It shames me to say that after spending the past ten days falling in love with Animal Crossing: New Horizons, I have never played an Animal Crossing game before. It has taken a global crisis for me to finally take the plunge and dive headlong into the charming life sim, and oh, what a tonic it has been!
In these days of social isolation it has been a pleasant distraction to load into my island, potter about for a bit planting and watering some flowers and chatting with my island dweller friends. I moved into Beagleton with two fellow pioneers; Bill an over-active red duck who calls me “Quacko” and talks about his “gainz” all the time and a yellow …bitc… err…I mean bear called Tammy who ends every sentence with “Ya Heard”.
Things started well, I helped her and Bill choose the location of their houses. For Bill I chose a location nearer to the beach so he could use the open space to work out. Tammy seemed a little less confident, so I set her up nearer to Resident Services and not too far away from the location I chose for myself.
The first few days were bliss as together we explored our new island home. I was a bit disgruntled at first to find that Nook was overly reliant on me to get things done in Beagleton, but gradually I have taken on this new role of responsibility with the grace that has been bestowed upon me. I forget which day it was, but early on Nook pulled me aside and asked me to hand any species of fish or insect over to him as he had an old friend interested in the animal life on the island. I, of course, complied, I too was fascinated about our new home and wanted to learn more. Soon I had brought so many specimens to him, Nook told me that his friend was going to set up permanently on the island, and could I choose where he should set up. What an honour!
It was at this point that the cracks in my new found relationship with Tammy began to show.
As I delivered more and more creatures and fossils to Blathers it became apparent that we would need a more permanent building, a museum to catalogue all that Beagleton had to offer. Nook called upon me again, and we set to work on construction. Bill was excited, the museum was proof that life on Beagleton was viable, Tammy on the other hand became withdrawn and sullen.

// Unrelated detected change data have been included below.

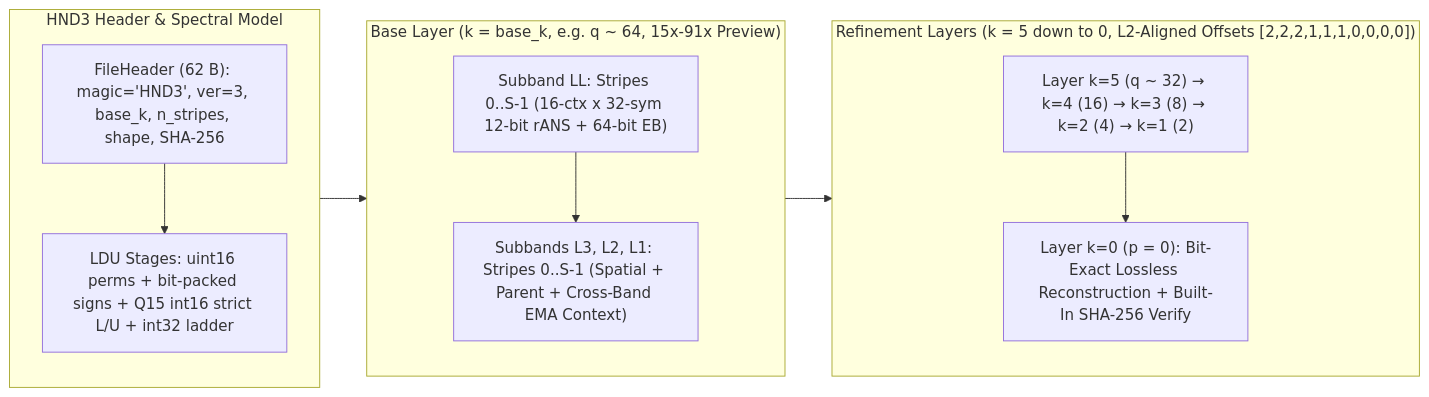
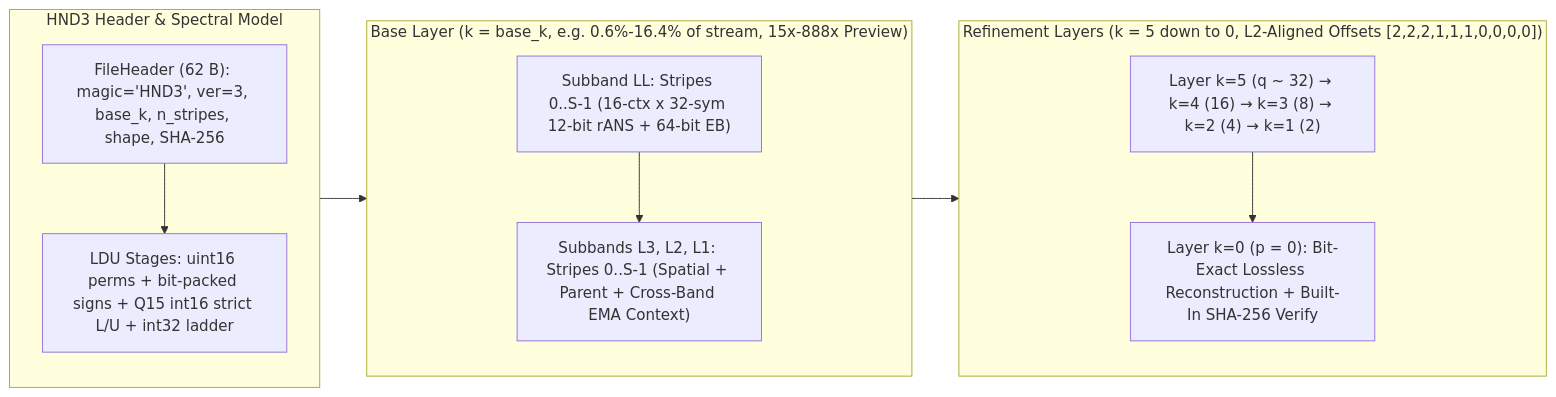
The seventh of 8 diagrams in ARCHITECTURE.md (austinjohnathand-code/asv4-compression), drawn with Mermaid before and after one commit. The commit also changed other lines of this file and 2 other files, not shown here.

````diff
--- a/ARCHITECTURE.md
+++ b/ARCHITECTURE.md
@@ -229,22 +229,22 @@
 ```mermaid
 flowchart LR
     subgraph Header["HND3 Header & Spectral Model"]
         H["FileHeader (62 B): magic='HND3', ver=3, base_k, n_stripes, shape, SHA-256"]
         SP["LDU Stages: uint16 perms + bit-packed signs + Q15 int16 strict L/U + int32 ladder"]
         H --> SP
     end
 
-    subgraph Base["Base Layer (k = base_k, e.g. q ~ 64, 15x-91x Preview)"]
+    subgraph Base["Base Layer (k = base_k, e.g. 0.6%-16.4% of stream, 15x-888x Preview)"]
         B0["Subband LL: Stripes 0..S-1 (16-ctx x 32-sym 12-bit rANS + 64-bit EB)"]
         B1["Subbands L3, L2, L1: Stripes 0..S-1 (Spatial + Parent + Cross-Band EMA Context)"]
         B0 --> B1
     end
 
     subgraph Refine["Refinement Layers (k = 5 down to 0, L2-Aligned Offsets [2,2,2,1,1,1,0,0,0,0])"]
         R5["Layer k=5 (q ~ 32) → k=4 (16) → k=3 (8) → k=2 (4) → k=1 (2)"]
         R0["Layer k=0 (p = 0): Bit-Exact Lossless Reconstruction + Built-In SHA-256 Verify"]
         R5 --> R0
     end
 
     Header --> Base --> Refine
 ```
````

I tried talking to her with limited success. She’s a late riser so I have to wait until the afternoon before she will let me in. When she eventually does she seemed more sullen and sleepy than usual. I gave her a gift, a white tulip I had picked the night before on a faraway island I had visited. She thanked me, but there was something in her demeanour that made me think she didn’t like it. Later that evening I spotted her near Resident Services, and I made my way over to speak to her. She brushed me off! Accused me of crowding her, suggesting I was “giving her a complex”. I was shell-shocked.
The next morning I received a gift in my mailbox, something from Tammy. Excitedly I opened the package, maybe she felt bad at how abrupt she had been with me the night before and had sent me a gift to apologise? Inside was an item of clothing with a note that she had seen it and thought of me. I went to my wardrobe to equip the item, and…it was a pair of ripped pants. Tammy had sent me a pair of tatty trews! THE CHEEK!
I have, of course, responded in the most British of ways by becoming an increasingly passive-aggressive neighbour. I dug up the flowers I had planted for her and have replaced them with some old tyres I fished up and an oil drum I found. I’ve also tattled on her to Isabelle in Resident Services, asking her to speak to her as I don’t like the way she talks to me. As I write this piece I am currently planning a complicated line of fencing so I can commit to the whole thing and have a proper boundary dispute.
It’s on Tammy, IT. IS. ON! YA HEARD!